Although RTI addresses some significant shortcomings in current approaches to SLD identification and other concerns about early identification of students at risk for reading problems, RTI should be considered to be only one important element within the larger context of the SLD determination process. RTI as one component of SLD determination is insufficient as a sole criterion for accurately determining SLD. RTI provides the following information about a student:
1. Indication of the student's skill level relative to peers or a criterion benchmark
2. Success or lack of success of particular interventions
3. Sense of the intensity of instructional supports that will be necessary for the student to achieve
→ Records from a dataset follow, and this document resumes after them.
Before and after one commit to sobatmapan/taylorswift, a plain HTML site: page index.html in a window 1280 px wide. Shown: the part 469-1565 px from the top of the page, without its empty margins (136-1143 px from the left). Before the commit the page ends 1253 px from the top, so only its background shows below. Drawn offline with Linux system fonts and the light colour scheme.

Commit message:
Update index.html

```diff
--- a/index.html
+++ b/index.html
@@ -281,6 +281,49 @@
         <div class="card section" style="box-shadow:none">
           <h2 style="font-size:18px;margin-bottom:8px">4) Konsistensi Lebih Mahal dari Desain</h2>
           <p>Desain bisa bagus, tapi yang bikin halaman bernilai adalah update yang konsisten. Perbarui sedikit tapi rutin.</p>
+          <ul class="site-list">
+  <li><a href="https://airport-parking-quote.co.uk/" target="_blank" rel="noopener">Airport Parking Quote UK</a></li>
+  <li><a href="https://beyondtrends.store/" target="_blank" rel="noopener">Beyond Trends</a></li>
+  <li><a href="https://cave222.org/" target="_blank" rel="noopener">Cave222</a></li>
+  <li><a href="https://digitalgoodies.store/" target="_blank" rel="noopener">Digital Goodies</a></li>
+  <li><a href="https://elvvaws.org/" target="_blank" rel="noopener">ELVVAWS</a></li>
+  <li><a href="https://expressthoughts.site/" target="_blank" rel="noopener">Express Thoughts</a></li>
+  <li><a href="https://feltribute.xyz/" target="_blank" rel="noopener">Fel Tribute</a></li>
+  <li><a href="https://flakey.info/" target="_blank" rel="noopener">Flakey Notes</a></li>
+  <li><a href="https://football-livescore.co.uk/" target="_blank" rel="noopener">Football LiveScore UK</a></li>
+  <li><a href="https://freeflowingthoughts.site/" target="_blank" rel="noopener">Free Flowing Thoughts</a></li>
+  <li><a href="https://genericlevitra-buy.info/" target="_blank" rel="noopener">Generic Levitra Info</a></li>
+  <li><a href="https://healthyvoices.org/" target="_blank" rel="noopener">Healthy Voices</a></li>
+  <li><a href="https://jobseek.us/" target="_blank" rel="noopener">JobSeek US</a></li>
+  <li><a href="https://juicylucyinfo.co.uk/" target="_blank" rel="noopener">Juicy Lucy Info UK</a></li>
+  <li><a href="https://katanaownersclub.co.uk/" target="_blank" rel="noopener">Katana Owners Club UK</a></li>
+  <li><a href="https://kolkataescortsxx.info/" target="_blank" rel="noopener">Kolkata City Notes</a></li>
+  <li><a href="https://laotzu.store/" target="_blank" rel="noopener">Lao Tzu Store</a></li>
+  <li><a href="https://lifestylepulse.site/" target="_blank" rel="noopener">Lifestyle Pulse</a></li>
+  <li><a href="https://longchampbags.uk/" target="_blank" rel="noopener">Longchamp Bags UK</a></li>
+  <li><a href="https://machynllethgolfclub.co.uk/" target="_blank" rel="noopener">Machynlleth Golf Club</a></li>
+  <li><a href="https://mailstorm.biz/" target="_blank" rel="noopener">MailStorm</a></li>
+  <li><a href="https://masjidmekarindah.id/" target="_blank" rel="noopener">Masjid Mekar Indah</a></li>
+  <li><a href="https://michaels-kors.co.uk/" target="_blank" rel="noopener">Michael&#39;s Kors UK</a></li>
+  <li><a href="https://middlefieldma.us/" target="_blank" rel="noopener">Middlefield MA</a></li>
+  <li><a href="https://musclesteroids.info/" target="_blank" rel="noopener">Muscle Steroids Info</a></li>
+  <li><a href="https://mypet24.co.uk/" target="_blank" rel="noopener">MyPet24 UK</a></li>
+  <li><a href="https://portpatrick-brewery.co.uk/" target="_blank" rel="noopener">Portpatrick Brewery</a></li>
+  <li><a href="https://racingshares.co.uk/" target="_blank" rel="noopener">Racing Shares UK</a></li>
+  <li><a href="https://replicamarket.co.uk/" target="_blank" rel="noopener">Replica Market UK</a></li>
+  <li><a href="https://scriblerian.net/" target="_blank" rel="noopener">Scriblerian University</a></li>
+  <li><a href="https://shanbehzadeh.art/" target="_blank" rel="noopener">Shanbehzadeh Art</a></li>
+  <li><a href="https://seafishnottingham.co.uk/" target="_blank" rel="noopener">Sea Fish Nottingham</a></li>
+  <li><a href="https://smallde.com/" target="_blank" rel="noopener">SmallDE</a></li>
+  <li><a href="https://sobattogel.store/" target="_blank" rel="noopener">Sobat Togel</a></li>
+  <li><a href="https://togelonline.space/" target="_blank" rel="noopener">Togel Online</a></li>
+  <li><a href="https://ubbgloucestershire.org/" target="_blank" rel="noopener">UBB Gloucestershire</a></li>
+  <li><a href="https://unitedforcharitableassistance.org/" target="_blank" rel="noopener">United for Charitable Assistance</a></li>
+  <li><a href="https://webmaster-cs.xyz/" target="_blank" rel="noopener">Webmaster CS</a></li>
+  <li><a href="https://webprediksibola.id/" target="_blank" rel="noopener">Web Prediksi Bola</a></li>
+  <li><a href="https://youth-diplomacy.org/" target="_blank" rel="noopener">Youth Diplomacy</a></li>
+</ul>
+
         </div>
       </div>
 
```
Incorporating this information into SLD determination procedures has the potential to make important contributions to identifying students with SLD in schools. In addition to an RTI process that helps ensure appropriate learning experiences and early intervention, identification of SLD should include a student-centered, comprehensive evaluation that ensures students who have a learning disability are accurately identified.
Although IDEA 2004 provides flexibility to local education agencies in determining SLD identification procedures, the following recommendations by the National Joint Committee on Learning Disabilities (NJCLD) should help guide the development of these procedures (NJCLD, 2005):
Processes for SLD identification have changed and will continue to do so. Within that context, remembering that RTI is but one resource for use in the SLD determination process is important. More broadly speaking, RTI procedures have the distinction that when implemented with fidelity, they can identify and intervene for students early in the educational process, thereby reducing academic failure among students.
National Joint Committee on Learning Disabilities (2005). Responsiveness to intervention and learning disabilities: Concepts, benefits and questions. [Report] Alexandria, VA: Author.